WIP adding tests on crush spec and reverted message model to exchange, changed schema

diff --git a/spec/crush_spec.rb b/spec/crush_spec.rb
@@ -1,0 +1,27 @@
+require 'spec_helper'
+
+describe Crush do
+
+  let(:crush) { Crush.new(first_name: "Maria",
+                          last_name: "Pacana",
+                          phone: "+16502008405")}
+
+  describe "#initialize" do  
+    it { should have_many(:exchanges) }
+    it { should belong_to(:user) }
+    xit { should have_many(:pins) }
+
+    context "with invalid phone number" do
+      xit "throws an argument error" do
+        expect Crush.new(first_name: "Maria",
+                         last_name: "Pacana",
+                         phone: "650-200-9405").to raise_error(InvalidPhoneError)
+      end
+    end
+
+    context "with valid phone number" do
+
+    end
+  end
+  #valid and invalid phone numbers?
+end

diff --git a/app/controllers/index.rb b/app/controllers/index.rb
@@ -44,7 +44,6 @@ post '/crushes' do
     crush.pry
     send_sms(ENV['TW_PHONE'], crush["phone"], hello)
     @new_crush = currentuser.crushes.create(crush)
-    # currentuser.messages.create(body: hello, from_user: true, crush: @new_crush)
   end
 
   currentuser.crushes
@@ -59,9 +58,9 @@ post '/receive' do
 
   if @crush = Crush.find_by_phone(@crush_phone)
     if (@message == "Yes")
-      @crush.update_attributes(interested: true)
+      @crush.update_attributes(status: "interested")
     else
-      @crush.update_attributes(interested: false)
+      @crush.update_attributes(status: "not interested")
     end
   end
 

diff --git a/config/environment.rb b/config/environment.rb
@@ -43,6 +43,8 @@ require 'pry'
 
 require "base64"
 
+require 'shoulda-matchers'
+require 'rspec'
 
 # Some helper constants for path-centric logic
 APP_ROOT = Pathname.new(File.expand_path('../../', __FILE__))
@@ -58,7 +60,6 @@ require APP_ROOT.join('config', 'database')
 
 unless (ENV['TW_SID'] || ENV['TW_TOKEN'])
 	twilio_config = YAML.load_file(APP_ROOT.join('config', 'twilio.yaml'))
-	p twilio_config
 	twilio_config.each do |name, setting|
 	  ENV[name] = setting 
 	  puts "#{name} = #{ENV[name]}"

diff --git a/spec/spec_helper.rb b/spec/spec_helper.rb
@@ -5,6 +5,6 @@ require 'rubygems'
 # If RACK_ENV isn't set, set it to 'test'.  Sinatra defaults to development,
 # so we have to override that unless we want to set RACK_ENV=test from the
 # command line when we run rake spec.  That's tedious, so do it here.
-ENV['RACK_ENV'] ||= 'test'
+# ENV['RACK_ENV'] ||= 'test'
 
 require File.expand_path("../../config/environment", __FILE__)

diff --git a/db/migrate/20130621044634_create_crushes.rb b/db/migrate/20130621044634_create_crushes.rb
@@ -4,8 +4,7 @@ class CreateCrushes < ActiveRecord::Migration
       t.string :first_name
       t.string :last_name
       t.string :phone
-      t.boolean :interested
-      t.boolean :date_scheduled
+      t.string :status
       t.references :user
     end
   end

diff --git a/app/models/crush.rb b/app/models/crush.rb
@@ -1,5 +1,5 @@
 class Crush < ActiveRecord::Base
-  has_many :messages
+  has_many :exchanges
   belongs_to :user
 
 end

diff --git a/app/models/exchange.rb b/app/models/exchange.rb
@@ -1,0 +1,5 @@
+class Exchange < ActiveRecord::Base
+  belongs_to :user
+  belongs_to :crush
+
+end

---*---

## Work to complete
Look through the material above. Copy each line where the word "interested" appears.

## Problem solution
-      @crush.update_attributes(interested: true)
+      @crush.update_attributes(status: "interested")
-      @crush.update_attributes(interested: false)
+      @crush.update_attributes(status: "not interested")
-      t.boolean :interested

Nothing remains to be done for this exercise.